Message from the GBC President
GBC President Kevin Williams, pastor of First Baptist Church Villa Rica, thanked the committee members for their encouragement
He challenged the pastors to ensure that we are not allowing our culture to direct their pulpits.
“The pulpit has to thunder,” Williams said. “The pulpit has to share the Truth of God and stop worrying about what the culture tells it to do.”
Williams said the talk from the pulpit has to translate to action. He said churches have to engage the people with the Truth, then push them into the field to do the work.
Georgia Baptist Mission Board
Executive Director W. Thomas Hammond, Jr. gave an update on seven directives made during the May 2020 executive committee meeting.
- Send Cooperative Program funds out 7-10 days after we close the books on the previous month. This has been the case since November 2020.
- End the practice of counting designated funds toward our cash on hand. This was ended at the close of 2020.
- The GBMB is in the process of developing healthy reserves.
- Building margins into the GBMB budget for institutional flexibility is in process.
- The GBMB is also continuing to create alternate revenue streams.
- Increase program dollars to send more money to the field. The percentage going to the field has increased by 83 percent.
- Get down to an employee cost that is 60 percent of the budget. In 2018, employee costs were 83 percent, now down to 64 percent.
David Melber, Chief Operating Officer for the mission board, provided the Cooperative Program overview and emphasized that the mission board is in a healthier place financially than it was last year.
Announcements and Staff Changes
Tim Dowdy, Pastor Wellness lead strategist, introduced a new staff members Andy Childs, catalyst in the Northern Regions, and Wendy Milligan, Wellness consultant. He also shared about the upcoming Pastors and Wives Retreat in April and the Pastors Wives’ gatherings for food and fellowship during the year.
Levi Skipper, Church Strengthening lead strategist, urged attendees to take the Church Assessment Tool if they have not already. He also introduced Chris Trent, the new Next Gen catalyst, and JJ Washington, the new Evangelism catalyst. Skipper said he is currently in the process of interviewing candidates for the open Worship and Music catalyst position.

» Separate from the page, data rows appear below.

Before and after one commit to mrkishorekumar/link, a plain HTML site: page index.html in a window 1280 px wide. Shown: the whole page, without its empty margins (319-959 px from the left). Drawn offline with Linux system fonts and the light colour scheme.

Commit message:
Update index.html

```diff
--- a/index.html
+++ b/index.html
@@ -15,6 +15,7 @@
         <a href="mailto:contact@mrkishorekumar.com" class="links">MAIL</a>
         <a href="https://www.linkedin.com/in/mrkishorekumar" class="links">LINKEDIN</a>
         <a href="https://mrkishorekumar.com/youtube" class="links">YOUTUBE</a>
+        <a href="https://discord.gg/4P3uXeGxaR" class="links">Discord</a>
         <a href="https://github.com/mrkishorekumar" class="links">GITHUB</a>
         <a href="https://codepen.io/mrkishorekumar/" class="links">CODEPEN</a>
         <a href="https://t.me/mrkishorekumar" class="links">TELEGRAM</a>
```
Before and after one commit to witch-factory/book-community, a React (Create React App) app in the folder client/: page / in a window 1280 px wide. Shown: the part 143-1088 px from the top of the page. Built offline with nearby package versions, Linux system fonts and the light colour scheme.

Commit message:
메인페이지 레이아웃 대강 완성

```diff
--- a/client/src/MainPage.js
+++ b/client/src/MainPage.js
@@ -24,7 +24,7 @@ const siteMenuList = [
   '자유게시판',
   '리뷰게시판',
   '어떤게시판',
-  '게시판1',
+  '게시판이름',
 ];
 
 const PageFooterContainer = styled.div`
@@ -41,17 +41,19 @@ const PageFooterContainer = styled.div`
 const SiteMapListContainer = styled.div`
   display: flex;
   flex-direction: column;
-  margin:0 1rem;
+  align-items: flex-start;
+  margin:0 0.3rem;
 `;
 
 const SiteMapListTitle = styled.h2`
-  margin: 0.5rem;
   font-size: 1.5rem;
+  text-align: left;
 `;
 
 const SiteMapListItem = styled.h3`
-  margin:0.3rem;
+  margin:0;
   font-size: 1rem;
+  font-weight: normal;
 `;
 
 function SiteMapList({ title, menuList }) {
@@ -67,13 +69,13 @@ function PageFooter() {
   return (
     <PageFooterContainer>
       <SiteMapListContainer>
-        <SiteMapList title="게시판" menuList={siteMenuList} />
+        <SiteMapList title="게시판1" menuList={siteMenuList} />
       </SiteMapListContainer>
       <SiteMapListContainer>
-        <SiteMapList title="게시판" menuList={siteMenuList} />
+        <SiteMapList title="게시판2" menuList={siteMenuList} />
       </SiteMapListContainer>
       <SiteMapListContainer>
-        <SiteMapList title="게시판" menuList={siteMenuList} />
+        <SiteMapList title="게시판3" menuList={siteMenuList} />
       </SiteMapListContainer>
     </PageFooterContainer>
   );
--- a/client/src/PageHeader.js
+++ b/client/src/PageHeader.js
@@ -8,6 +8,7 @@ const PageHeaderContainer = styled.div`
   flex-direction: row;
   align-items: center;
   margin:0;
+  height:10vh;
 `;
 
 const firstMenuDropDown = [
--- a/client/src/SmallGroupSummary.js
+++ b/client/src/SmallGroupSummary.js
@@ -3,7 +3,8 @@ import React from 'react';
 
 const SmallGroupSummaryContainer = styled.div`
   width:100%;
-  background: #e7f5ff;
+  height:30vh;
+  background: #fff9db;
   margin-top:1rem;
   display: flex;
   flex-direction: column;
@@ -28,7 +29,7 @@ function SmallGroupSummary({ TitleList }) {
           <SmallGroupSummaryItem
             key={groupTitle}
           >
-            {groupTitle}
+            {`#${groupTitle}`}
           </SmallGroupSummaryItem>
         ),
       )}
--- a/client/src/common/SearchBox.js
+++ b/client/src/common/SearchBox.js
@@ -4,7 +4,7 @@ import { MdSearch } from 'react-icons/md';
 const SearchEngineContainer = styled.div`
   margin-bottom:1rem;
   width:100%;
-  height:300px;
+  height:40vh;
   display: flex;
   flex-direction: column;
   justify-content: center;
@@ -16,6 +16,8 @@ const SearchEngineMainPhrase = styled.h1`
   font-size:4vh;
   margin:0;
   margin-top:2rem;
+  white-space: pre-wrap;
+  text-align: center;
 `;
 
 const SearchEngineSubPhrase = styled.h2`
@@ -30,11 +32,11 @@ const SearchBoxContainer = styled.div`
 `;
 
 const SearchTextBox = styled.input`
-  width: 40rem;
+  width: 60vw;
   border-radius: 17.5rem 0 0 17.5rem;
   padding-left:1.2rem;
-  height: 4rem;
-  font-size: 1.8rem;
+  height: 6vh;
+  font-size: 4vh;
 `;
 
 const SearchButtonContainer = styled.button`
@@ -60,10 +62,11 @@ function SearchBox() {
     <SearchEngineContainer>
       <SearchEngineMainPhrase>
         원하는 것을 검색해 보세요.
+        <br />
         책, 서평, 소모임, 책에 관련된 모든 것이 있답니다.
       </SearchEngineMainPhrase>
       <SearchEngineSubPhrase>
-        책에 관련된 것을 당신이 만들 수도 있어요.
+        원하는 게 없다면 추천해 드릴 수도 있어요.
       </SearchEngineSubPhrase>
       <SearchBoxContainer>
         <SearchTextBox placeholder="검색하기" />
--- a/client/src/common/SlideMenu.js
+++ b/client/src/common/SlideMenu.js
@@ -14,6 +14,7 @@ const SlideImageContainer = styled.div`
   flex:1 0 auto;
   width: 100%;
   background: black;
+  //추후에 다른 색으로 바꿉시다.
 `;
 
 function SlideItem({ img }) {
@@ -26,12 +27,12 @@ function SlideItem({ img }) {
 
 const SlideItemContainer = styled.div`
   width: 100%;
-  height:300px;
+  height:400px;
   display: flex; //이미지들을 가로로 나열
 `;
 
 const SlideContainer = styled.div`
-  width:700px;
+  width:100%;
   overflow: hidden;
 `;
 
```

There are three new Latino Church consultants, which are part of the Church Strengthening team: Daniel Santander (Northern regions), David Cardoza (Central regions), and Ovidio Cabrera (Southern regions).
Skipper also introduced the Georgia Baptist Church Planting Network, which is a collaborative effort between the mission board and Associational Mission Strategists to strategically plant Georgia Baptist churches. For more, read this Index article released last week.
Beth Ann Williams, Georgia Baptist Women lead strategist, gave a report on Mission Georgia. There are several upcoming events such as the Mission Georgia Roundtables, One Day Fun Day events, and Summer Serve, all of which have information available on missiongeorgia.org. She said the offering from last year has allowed Mission Georgia to come alongside 12 ministries and families as they pursue gospel-centered care in the community.
Property Updates and Future of Baptist Collegiate Ministries
Melber announced that the Waycross property sold on February 3 to Baptist Village, Pine Bloom in Atlanta is under contract and will close by March 31, 2021, and there are offers for the Missions & Ministry Center in Duluth.
Hammond said the administrative staff of the mission board would continue needing office space, so there was a proposal to move forward with the option of purchasing a new building.
The committee voted to give permission for the GBMB to investigate options for purchasing the property.
Hammond confirmed the mission board’s commitment to Baptist Collegiate Ministries around the state. There are currently over 40, but Hammond said the hope is to expand into more universities and colleges to bring the number over 90. He also introduced the idea of relaunching and redeveloping BCM properties. Nearly 30 percent of the mission board’s building and grounds expenses are dedicated to upkeep for the BCMs around the state.
The Executive Committee voted to continue pursuing the idea.